- Significant mobility needs are not being met and
- Employers are and will have increasing difficulty attracting and retaining workers.
In fact, although approximately 60 percent of all public transit trips are work-related, there are many Ohioans who can’t work, because they can’t get to work, due to inadequate levels of public transit service.
What is the severity of this underinvestment?
- Between 2002 and 2015, the State’s annual GRF investment was reduced from $43 million to $8.3 million. As a result of these cuts in State Funding and the effect of the recession, many transit systems were forced to cut services by as much as 20 percent, and raise fares as much as 50 percent.
- While the typical state provides 20 percent of the transit needs in their state, Ohio’s investment is at eight-tenths of 1 percent.
- Not only does Ohio’s per capita contribution of 62 cents per capita falls between the levels of South Dakota and Mississippi, but it compares very poorly to the $57.71 average of our neighboring states of similar population -- Illinois, Pennsylvania and Michigan. While ODOT has tried to flex limited Federal dollars to transit infrastructure, Ohio’s constitutional restrictions on the use of state collected gas tax funds has made it a difficult task to provide what is needed to transit.
Why should Ohio invest more in public transit?
- If Ohioans can’t get to jobs, or to educational institutions, Ohio’s economy will move backward, and not forward.
- The need and demand for transit is changing due to demographic changes and cultural preferences. Millennials, for example, are much more interested in living in cities where walking, biking and public transit are viable transportation choices. If the State of Ohio does not give them the amenities that they want, they will simply move to locations that will. I contend that Ohio can’t afford to let that happen.
- In many portions of Ohio, access to health care is compromised due to inadequate public transit services. Health and human services are increasingly focused on serving people in their communities and encouraging the elderly to age in place. Implementing these programs require a corresponding investment in public transit.
- There are 27 rural counties in Ohio that do not have any public transit services today, literally stranding thousands of rural senior citizens and those who are economically disadvantaged.

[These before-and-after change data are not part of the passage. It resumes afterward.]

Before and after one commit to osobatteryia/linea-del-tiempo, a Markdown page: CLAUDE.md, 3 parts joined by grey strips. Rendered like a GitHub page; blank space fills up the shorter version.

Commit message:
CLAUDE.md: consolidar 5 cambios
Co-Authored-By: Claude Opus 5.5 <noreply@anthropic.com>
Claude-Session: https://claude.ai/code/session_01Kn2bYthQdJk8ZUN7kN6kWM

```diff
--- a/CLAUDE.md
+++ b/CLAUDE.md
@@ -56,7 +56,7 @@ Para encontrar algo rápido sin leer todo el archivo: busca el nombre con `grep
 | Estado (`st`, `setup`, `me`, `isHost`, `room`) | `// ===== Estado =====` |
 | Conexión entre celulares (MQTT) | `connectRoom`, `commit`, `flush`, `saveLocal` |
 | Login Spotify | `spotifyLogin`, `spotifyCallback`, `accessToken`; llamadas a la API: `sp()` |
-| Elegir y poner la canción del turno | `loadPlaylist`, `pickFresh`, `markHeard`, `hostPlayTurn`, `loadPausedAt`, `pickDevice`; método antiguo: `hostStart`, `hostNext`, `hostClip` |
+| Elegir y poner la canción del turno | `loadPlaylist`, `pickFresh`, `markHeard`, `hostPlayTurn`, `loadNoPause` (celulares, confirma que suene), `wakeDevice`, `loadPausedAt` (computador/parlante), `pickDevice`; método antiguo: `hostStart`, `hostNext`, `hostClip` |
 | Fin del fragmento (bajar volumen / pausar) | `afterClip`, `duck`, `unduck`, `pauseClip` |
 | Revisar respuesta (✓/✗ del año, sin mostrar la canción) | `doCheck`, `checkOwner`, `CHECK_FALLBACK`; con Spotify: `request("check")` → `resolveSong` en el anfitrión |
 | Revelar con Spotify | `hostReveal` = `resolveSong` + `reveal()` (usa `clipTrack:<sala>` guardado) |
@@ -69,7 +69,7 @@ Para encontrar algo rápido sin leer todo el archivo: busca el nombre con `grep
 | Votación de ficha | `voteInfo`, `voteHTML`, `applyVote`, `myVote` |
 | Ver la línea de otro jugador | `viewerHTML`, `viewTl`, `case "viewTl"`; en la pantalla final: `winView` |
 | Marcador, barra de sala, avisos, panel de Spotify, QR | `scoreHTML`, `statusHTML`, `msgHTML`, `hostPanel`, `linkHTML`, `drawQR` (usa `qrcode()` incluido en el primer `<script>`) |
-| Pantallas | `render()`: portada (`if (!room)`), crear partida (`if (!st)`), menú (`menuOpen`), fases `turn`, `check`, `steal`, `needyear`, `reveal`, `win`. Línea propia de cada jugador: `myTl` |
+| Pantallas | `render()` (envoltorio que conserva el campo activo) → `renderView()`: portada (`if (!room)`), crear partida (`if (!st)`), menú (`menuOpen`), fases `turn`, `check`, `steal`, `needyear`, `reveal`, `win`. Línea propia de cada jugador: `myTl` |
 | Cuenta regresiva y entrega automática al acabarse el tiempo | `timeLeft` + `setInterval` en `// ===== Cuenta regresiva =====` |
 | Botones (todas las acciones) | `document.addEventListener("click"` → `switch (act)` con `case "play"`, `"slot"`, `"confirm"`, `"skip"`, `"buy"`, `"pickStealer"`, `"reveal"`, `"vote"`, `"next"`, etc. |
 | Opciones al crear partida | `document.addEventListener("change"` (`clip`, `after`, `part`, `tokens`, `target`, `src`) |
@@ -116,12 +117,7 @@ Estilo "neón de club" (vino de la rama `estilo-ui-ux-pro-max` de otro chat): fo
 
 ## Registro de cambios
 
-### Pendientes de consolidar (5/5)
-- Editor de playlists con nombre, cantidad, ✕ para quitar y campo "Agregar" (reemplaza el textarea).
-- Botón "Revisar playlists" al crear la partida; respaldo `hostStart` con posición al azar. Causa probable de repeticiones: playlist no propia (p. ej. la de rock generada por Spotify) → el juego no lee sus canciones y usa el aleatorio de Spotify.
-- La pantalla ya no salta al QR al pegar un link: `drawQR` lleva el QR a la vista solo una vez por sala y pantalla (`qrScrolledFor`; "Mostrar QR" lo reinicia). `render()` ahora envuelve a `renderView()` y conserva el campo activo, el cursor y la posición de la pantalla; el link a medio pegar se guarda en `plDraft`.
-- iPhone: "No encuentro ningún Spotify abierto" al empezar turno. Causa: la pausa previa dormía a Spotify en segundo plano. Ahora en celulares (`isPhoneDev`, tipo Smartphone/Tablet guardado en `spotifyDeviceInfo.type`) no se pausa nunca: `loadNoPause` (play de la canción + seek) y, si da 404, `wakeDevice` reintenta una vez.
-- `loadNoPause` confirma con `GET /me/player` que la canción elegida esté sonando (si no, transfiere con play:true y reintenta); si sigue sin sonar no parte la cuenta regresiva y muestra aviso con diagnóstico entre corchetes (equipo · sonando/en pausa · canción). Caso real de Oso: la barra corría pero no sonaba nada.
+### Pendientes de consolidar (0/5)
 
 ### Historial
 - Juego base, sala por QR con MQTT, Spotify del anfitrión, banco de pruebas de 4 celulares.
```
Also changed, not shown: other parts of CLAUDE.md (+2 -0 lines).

- Public transit is playing an increasingly important role in attracting tourism and tourist dollars. In Greater Cleveland, we would not have been able to attract major tourism activities such as the Senior Games, Gay Games or the 2016 Republican National Convention, without a comprehensive public transportation system. The significant challenge today is to continue the viability of our system due to lack of capital dollars to keep our infrastructure in a state-of-good-repair.
The Transit Needs Study

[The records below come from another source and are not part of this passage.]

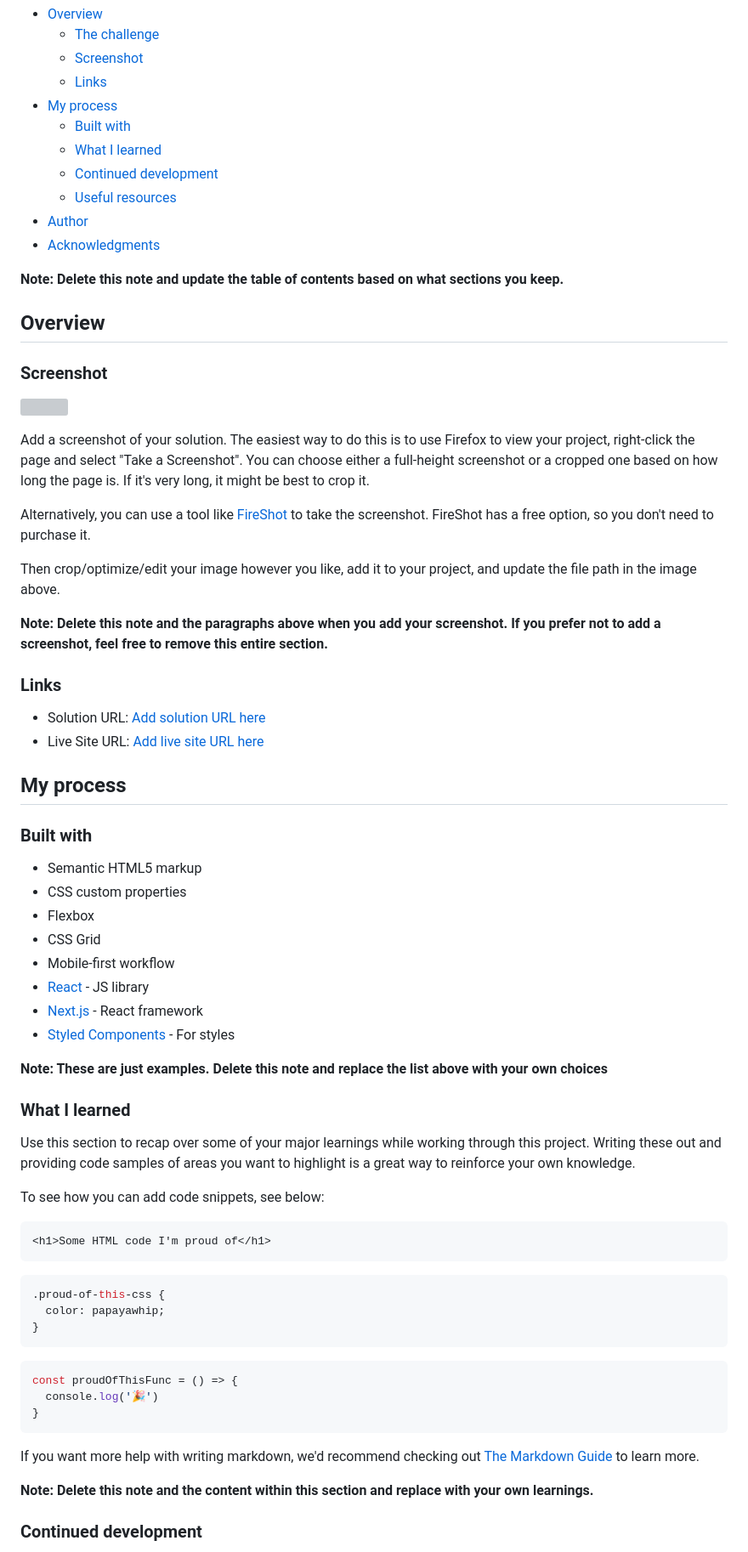
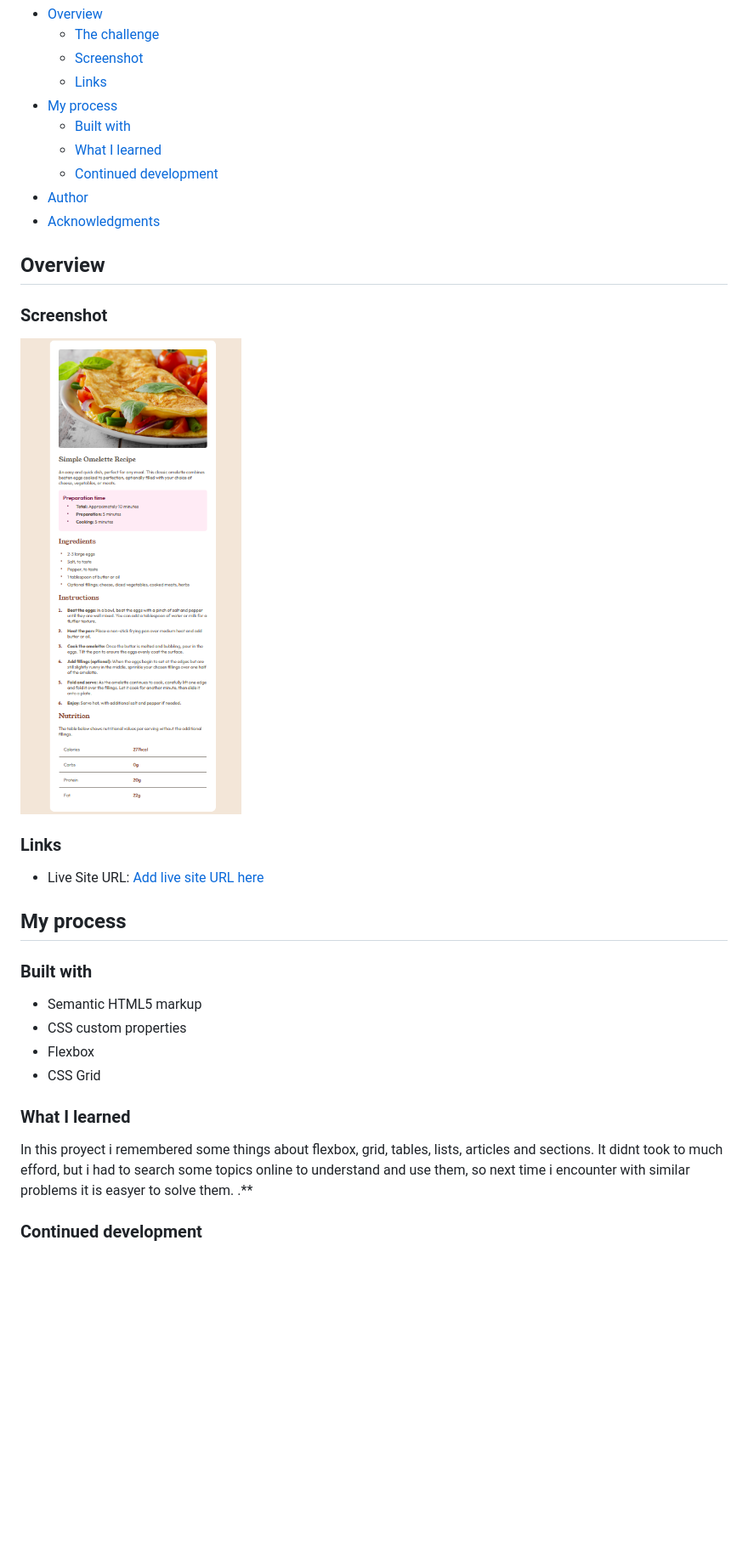
Before and after one commit to ricardo1003/recipe-page-main, a Markdown page: README-template.md, the part around the change printed below. Shown: that part at 85% size. Rendered like a GitHub page; pictures changed too: image.png (added); blank space fills up the shorter version; grey boxes are pictures that could not be loaded.

Commit message:
modified readme-template

````diff
--- a/README-template.md
+++ b/README-template.md
@@ -12,30 +12,19 @@ This is a solution to the [Recipe page challenge on Frontend Mentor](https://www
   - [Built with](#built-with)
   - [What I learned](#what-i-learned)
   - [Continued development](#continued-development)
-  - [Useful resources](#useful-resources)
 - [Author](#author)
 - [Acknowledgments](#acknowledgments)
 
-**Note: Delete this note and update the table of contents based on what sections you keep.**
 
 ## Overview
 
 ### Screenshot
 
-![](./screenshot.jpg)
-
-Add a screenshot of your solution. The easiest way to do this is to use Firefox to view your project, right-click the page and select "Take a Screenshot". You can choose either a full-height screenshot or a cropped one based on how long the page is. If it's very long, it might be best to crop it.
-
-Alternatively, you can use a tool like [FireShot](https://getfireshot.com/) to take the screenshot. FireShot has a free option, so you don't need to purchase it.
-
-Then crop/optimize/edit your image however you like, add it to your project, and update the file path in the image above.
-
-**Note: Delete this note and the paragraphs above when you add your screenshot. If you prefer not to add a screenshot, feel free to remove this entire section.**
+![](./image.png)
 
 ### Links
 
-- Solution URL: [Add solution URL here](https://your-solution-url.com)
-- Live Site URL: [Add live site URL here](https://your-live-site-url.com)
+- Live Site URL: [Add live site URL here](https://ricardo1003.github.io/recipe-page-main/)
 
 ## My process
 
@@ -45,36 +34,12 @@ Then crop/optimize/edit your image however you like, add it to your project, and
 - CSS custom properties
 - Flexbox
 - CSS Grid
-- Mobile-first workflow
-- [React](https://reactjs.org/) - JS library
-- [Next.js](https://nextjs.org/) - React framework
-- [Styled Components](https://styled-components.com/) - For styles
-
-**Note: These are just examples. Delete this note and replace the list above with your own choices**
 
 ### What I learned
 
-Use this section to recap over some of your major learnings while working through this project. Writing these out and providing code samples of areas you want to highlight is a great way to reinforce your own knowledge.
-
-To see how you can add code snippets, see below:
-
-```html
-<h1>Some HTML code I'm proud of</h1>
-```
-```css
-.proud-of-this-css {
-  color: papayawhip;
-}
-```
-```js
-const proudOfThisFunc = () => {
-  console.log('🎉')
-}
-```
-
-If you want more help with writing markdown, we'd recommend checking out [The Markdown Guide](https://www.markdownguide.org/) to learn more.
-
-**Note: Delete this note and the content within this section and replace with your own learnings.**
+In this proyect i remembered some things about flexbox, grid, tables, lists, articles and sections.
+It didnt took to much efford, but i had to search some topics online to understand and use them, so next time i encounter with similar problems it is easyer to solve them.
+.**
 
 ### Continued development
 
````
Also changed, not shown: other parts of README-template.md (+3 -21 lines).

The Transit Needs Study calls for more transit, and more funding for transit from the State of Ohio over the next 10 years. We understand that it will likely be a marathon and not a sprint. The study suggests that:
- Existing ODOT resources be further directed to transit infrastructure needs.
- A move to further regionalize transit services and enhance coordination.
- The study suggests the establishment of a Blue Ribbon Funding committee to identify and forward a plan for dedicated statewide funding for transit.
I am here today to ask that you fully support the recommendations in the Statewide Transit Needs Study and fully support the Governor and ODOT’s implementation of these recommendations.
The real question is not if the State of Ohio can afford to invest more in public transit, but if the State of Ohio can afford not to.
There is one additional item we ask for consideration. ORC 306 would permit public transit authorities to accept funds from philanthropic sources and foundations. Accepting such contributions is currently allowed for County Transit Boards, but is prohibited for Transit Authorities. Allowing the acceptance of resources from such entities will certainly not address the total funding crisis, but in certain unique circumstances, may provide some benefit.
Thank you for your time and attention.